▶ Activity
Write the records out again exactly, but without pictures.

Structured diff data
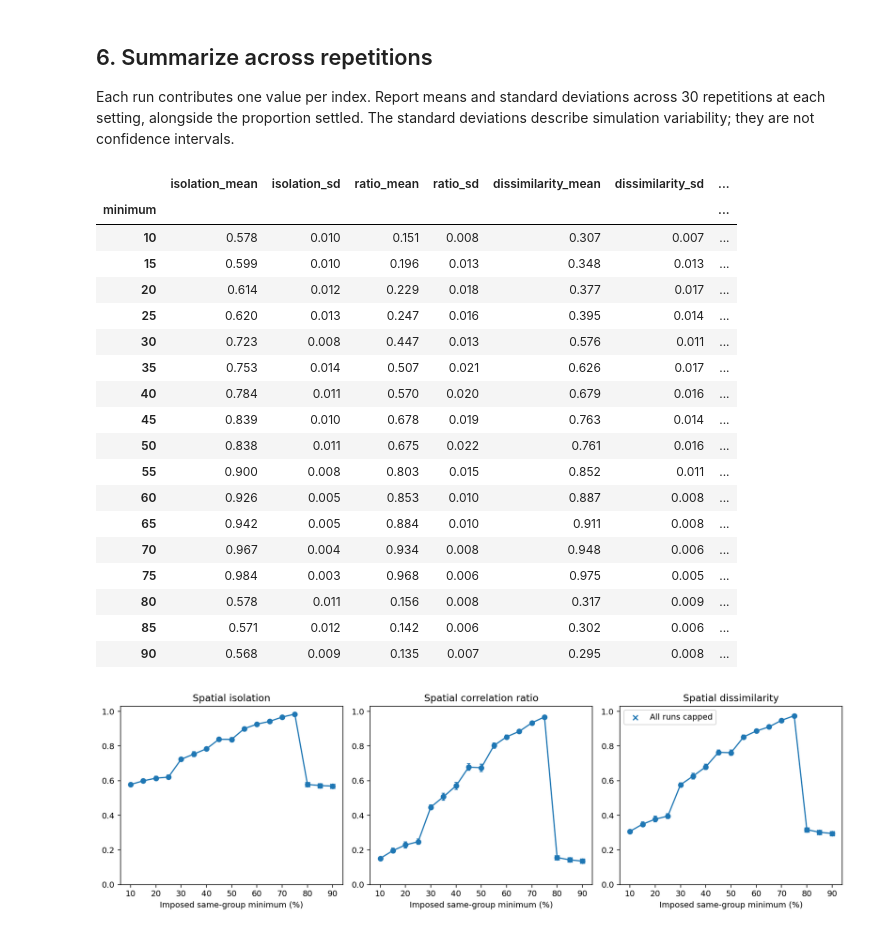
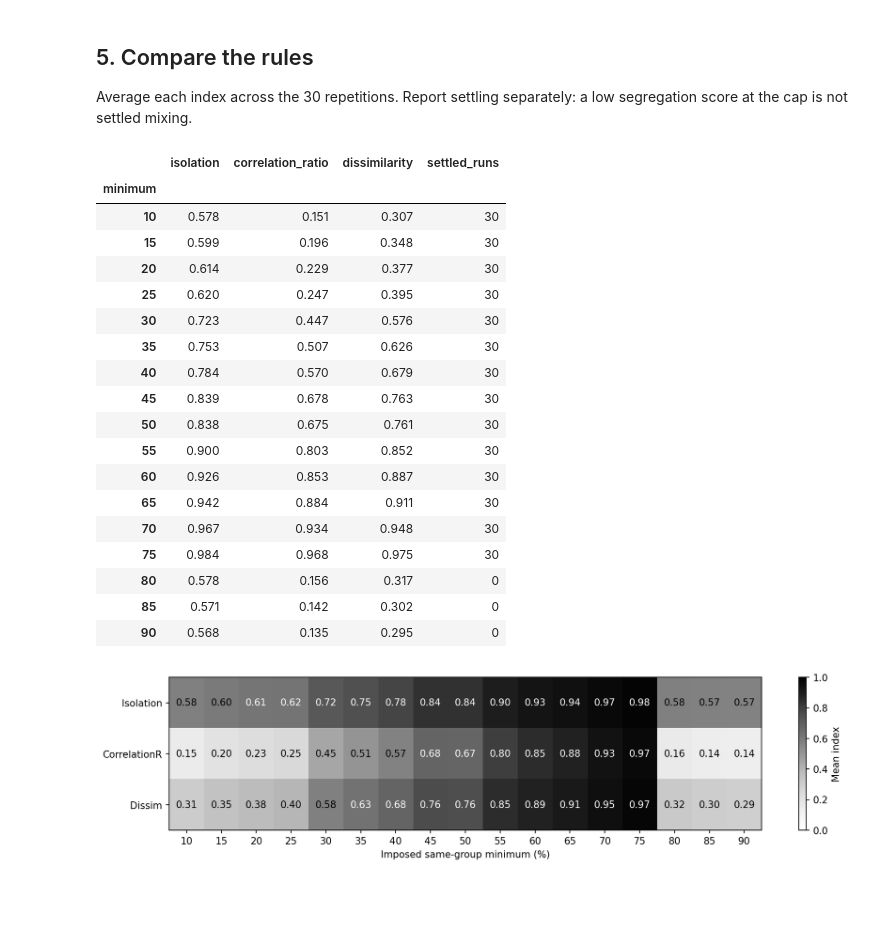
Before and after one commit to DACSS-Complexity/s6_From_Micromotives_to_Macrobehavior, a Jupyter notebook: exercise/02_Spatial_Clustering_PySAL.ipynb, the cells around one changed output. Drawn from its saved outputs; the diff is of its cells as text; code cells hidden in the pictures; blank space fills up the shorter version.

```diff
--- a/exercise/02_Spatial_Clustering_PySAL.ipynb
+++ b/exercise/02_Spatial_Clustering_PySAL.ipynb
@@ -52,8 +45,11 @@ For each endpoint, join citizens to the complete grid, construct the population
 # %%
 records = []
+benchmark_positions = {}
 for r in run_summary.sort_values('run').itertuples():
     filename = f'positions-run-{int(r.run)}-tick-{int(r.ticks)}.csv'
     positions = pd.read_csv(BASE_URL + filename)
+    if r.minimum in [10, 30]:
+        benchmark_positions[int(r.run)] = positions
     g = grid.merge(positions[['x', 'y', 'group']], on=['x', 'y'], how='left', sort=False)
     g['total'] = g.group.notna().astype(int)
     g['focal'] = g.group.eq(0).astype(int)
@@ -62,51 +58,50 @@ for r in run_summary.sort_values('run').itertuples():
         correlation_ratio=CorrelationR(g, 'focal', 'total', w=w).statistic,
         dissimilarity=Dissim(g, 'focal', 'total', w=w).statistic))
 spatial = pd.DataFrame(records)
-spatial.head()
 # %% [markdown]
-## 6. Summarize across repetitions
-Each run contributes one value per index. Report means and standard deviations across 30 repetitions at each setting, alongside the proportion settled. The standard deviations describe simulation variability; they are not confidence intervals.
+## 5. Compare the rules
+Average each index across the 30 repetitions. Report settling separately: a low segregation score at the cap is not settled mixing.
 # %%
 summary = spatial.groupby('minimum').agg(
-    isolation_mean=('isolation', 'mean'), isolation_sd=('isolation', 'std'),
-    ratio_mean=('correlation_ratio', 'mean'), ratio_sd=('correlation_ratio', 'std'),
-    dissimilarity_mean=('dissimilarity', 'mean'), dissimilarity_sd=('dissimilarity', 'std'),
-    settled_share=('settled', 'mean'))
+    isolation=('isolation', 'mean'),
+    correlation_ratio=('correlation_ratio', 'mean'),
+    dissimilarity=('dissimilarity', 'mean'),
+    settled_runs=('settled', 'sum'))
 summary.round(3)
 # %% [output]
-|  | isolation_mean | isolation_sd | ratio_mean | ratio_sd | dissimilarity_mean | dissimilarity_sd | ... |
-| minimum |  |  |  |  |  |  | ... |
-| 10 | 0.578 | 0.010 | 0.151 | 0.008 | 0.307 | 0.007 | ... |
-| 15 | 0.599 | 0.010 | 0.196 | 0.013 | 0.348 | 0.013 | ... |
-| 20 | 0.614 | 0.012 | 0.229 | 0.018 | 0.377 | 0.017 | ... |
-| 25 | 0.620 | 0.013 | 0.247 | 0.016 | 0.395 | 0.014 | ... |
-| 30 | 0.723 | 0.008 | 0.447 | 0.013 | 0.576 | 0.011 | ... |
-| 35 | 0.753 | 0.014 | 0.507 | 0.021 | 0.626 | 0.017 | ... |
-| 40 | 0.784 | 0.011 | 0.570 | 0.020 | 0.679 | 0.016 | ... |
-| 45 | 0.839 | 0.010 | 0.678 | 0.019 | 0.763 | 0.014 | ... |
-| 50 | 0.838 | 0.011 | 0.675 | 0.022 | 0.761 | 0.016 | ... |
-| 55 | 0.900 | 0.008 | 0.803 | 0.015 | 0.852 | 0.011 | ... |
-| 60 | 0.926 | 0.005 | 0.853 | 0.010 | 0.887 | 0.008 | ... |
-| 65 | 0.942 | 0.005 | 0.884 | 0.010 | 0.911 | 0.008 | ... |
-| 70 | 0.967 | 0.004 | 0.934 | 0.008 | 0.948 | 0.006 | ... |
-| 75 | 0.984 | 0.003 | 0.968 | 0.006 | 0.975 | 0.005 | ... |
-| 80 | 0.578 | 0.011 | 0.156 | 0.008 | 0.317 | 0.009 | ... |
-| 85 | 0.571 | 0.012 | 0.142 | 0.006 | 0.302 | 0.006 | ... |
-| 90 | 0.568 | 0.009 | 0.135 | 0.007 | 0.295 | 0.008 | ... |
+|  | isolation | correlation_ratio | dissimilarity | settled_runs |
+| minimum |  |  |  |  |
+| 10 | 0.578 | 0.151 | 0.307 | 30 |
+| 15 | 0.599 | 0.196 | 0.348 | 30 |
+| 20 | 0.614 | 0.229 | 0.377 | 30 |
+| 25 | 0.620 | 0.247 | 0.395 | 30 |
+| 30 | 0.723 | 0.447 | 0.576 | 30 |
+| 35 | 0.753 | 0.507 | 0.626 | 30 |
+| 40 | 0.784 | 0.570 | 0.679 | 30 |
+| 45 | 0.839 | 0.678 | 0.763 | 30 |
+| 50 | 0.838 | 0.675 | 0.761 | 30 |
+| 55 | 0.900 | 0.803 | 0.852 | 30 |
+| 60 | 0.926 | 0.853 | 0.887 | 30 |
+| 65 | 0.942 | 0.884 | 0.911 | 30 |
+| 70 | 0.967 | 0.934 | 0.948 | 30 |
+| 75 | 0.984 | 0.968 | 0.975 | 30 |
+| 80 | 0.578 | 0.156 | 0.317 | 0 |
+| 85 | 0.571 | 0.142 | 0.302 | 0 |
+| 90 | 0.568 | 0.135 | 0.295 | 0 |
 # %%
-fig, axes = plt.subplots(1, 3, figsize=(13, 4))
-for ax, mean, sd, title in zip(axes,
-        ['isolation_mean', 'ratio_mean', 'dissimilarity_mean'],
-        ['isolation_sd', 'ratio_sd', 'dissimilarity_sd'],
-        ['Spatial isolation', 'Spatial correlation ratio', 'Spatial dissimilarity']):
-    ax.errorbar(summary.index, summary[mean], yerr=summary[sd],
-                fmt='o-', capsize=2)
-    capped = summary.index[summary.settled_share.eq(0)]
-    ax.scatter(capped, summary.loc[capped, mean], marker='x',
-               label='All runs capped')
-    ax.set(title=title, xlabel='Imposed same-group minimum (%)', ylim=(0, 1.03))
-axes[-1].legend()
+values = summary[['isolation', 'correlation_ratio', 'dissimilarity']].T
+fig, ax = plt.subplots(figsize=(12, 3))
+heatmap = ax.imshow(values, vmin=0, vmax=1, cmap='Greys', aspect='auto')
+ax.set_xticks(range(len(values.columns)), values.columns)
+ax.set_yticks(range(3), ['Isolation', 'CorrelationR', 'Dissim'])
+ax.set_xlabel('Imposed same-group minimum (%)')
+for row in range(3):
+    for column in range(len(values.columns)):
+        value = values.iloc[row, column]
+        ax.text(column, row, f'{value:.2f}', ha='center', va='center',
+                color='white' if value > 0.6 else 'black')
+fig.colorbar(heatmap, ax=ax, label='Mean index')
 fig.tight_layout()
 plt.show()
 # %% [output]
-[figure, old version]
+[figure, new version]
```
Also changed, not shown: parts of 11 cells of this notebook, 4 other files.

▶ Response area
Before and after one commit to DACSS-Complexity/s6_From_Micromotives_to_Macrobehavior, a Jupyter notebook: exercise/02_Spatial_Clustering_PySAL.ipynb, the cells around one changed output. Drawn from its saved outputs; the diff is of its cells as text; code cells hidden in the pictures; blank space fills up the shorter version.

```diff
--- a/exercise/02_Spatial_Clustering_PySAL.ipynb
+++ b/exercise/02_Spatial_Clustering_PySAL.ipynb
@@ -52,8 +45,11 @@ For each endpoint, join citizens to the complete grid, construct the population
 # %%
 records = []
+benchmark_positions = {}
 for r in run_summary.sort_values('run').itertuples():
     filename = f'positions-run-{int(r.run)}-tick-{int(r.ticks)}.csv'
     positions = pd.read_csv(BASE_URL + filename)
+    if r.minimum in [10, 30]:
+        benchmark_positions[int(r.run)] = positions
     g = grid.merge(positions[['x', 'y', 'group']], on=['x', 'y'], how='left', sort=False)
     g['total'] = g.group.notna().astype(int)
     g['focal'] = g.group.eq(0).astype(int)
@@ -62,51 +58,50 @@ for r in run_summary.sort_values('run').itertuples():
         correlation_ratio=CorrelationR(g, 'focal', 'total', w=w).statistic,
         dissimilarity=Dissim(g, 'focal', 'total', w=w).statistic))
 spatial = pd.DataFrame(records)
-spatial.head()
 # %% [markdown]
-## 6. Summarize across repetitions
-Each run contributes one value per index. Report means and standard deviations across 30 repetitions at each setting, alongside the proportion settled. The standard deviations describe simulation variability; they are not confidence intervals.
+## 5. Compare the rules
+Average each index across the 30 repetitions. Report settling separately: a low segregation score at the cap is not settled mixing.
 # %%
 summary = spatial.groupby('minimum').agg(
-    isolation_mean=('isolation', 'mean'), isolation_sd=('isolation', 'std'),
-    ratio_mean=('correlation_ratio', 'mean'), ratio_sd=('correlation_ratio', 'std'),
-    dissimilarity_mean=('dissimilarity', 'mean'), dissimilarity_sd=('dissimilarity', 'std'),
-    settled_share=('settled', 'mean'))
+    isolation=('isolation', 'mean'),
+    correlation_ratio=('correlation_ratio', 'mean'),
+    dissimilarity=('dissimilarity', 'mean'),
+    settled_runs=('settled', 'sum'))
 summary.round(3)
 # %% [output]
-|  | isolation_mean | isolation_sd | ratio_mean | ratio_sd | dissimilarity_mean | dissimilarity_sd | ... |
-| minimum |  |  |  |  |  |  | ... |
-| 10 | 0.578 | 0.010 | 0.151 | 0.008 | 0.307 | 0.007 | ... |
-| 15 | 0.599 | 0.010 | 0.196 | 0.013 | 0.348 | 0.013 | ... |
-| 20 | 0.614 | 0.012 | 0.229 | 0.018 | 0.377 | 0.017 | ... |
-| 25 | 0.620 | 0.013 | 0.247 | 0.016 | 0.395 | 0.014 | ... |
-| 30 | 0.723 | 0.008 | 0.447 | 0.013 | 0.576 | 0.011 | ... |
-| 35 | 0.753 | 0.014 | 0.507 | 0.021 | 0.626 | 0.017 | ... |
-| 40 | 0.784 | 0.011 | 0.570 | 0.020 | 0.679 | 0.016 | ... |
-| 45 | 0.839 | 0.010 | 0.678 | 0.019 | 0.763 | 0.014 | ... |
-| 50 | 0.838 | 0.011 | 0.675 | 0.022 | 0.761 | 0.016 | ... |
-| 55 | 0.900 | 0.008 | 0.803 | 0.015 | 0.852 | 0.011 | ... |
-| 60 | 0.926 | 0.005 | 0.853 | 0.010 | 0.887 | 0.008 | ... |
-| 65 | 0.942 | 0.005 | 0.884 | 0.010 | 0.911 | 0.008 | ... |
-| 70 | 0.967 | 0.004 | 0.934 | 0.008 | 0.948 | 0.006 | ... |
-| 75 | 0.984 | 0.003 | 0.968 | 0.006 | 0.975 | 0.005 | ... |
-| 80 | 0.578 | 0.011 | 0.156 | 0.008 | 0.317 | 0.009 | ... |
-| 85 | 0.571 | 0.012 | 0.142 | 0.006 | 0.302 | 0.006 | ... |
-| 90 | 0.568 | 0.009 | 0.135 | 0.007 | 0.295 | 0.008 | ... |
+|  | isolation | correlation_ratio | dissimilarity | settled_runs |
+| minimum |  |  |  |  |
+| 10 | 0.578 | 0.151 | 0.307 | 30 |
+| 15 | 0.599 | 0.196 | 0.348 | 30 |
+| 20 | 0.614 | 0.229 | 0.377 | 30 |
+| 25 | 0.620 | 0.247 | 0.395 | 30 |
+| 30 | 0.723 | 0.447 | 0.576 | 30 |
+| 35 | 0.753 | 0.507 | 0.626 | 30 |
+| 40 | 0.784 | 0.570 | 0.679 | 30 |
+| 45 | 0.839 | 0.678 | 0.763 | 30 |
+| 50 | 0.838 | 0.675 | 0.761 | 30 |
+| 55 | 0.900 | 0.803 | 0.852 | 30 |
+| 60 | 0.926 | 0.853 | 0.887 | 30 |
+| 65 | 0.942 | 0.884 | 0.911 | 30 |
+| 70 | 0.967 | 0.934 | 0.948 | 30 |
+| 75 | 0.984 | 0.968 | 0.975 | 30 |
+| 80 | 0.578 | 0.156 | 0.317 | 0 |
+| 85 | 0.571 | 0.142 | 0.302 | 0 |
+| 90 | 0.568 | 0.135 | 0.295 | 0 |
 # %%
-fig, axes = plt.subplots(1, 3, figsize=(13, 4))
-for ax, mean, sd, title in zip(axes,
-        ['isolation_mean', 'ratio_mean', 'dissimilarity_mean'],
-        ['isolation_sd', 'ratio_sd', 'dissimilarity_sd'],
-        ['Spatial isolation', 'Spatial correlation ratio', 'Spatial dissimilarity']):
-    ax.errorbar(summary.index, summary[mean], yerr=summary[sd],
-                fmt='o-', capsize=2)
-    capped = summary.index[summary.settled_share.eq(0)]
-    ax.scatter(capped, summary.loc[capped, mean], marker='x',
-               label='All runs capped')
-    ax.set(title=title, xlabel='Imposed same-group minimum (%)', ylim=(0, 1.03))
-axes[-1].legend()
+values = summary[['isolation', 'correlation_ratio', 'dissimilarity']].T
+fig, ax = plt.subplots(figsize=(12, 3))
+heatmap = ax.imshow(values, vmin=0, vmax=1, cmap='Greys', aspect='auto')
+ax.set_xticks(range(len(values.columns)), values.columns)
+ax.set_yticks(range(3), ['Isolation', 'CorrelationR', 'Dissim'])
+ax.set_xlabel('Imposed same-group minimum (%)')
+for row in range(3):
+    for column in range(len(values.columns)):
+        value = values.iloc[row, column]
+        ax.text(column, row, f'{value:.2f}', ha='center', va='center',
+                color='white' if value > 0.6 else 'black')
+fig.colorbar(heatmap, ax=ax, label='Mean index')
 fig.tight_layout()
 plt.show()
 # %% [output]
-[figure, old version]
+[figure, new version]
```
Also changed, not shown: parts of 11 cells of this notebook, 4 other files.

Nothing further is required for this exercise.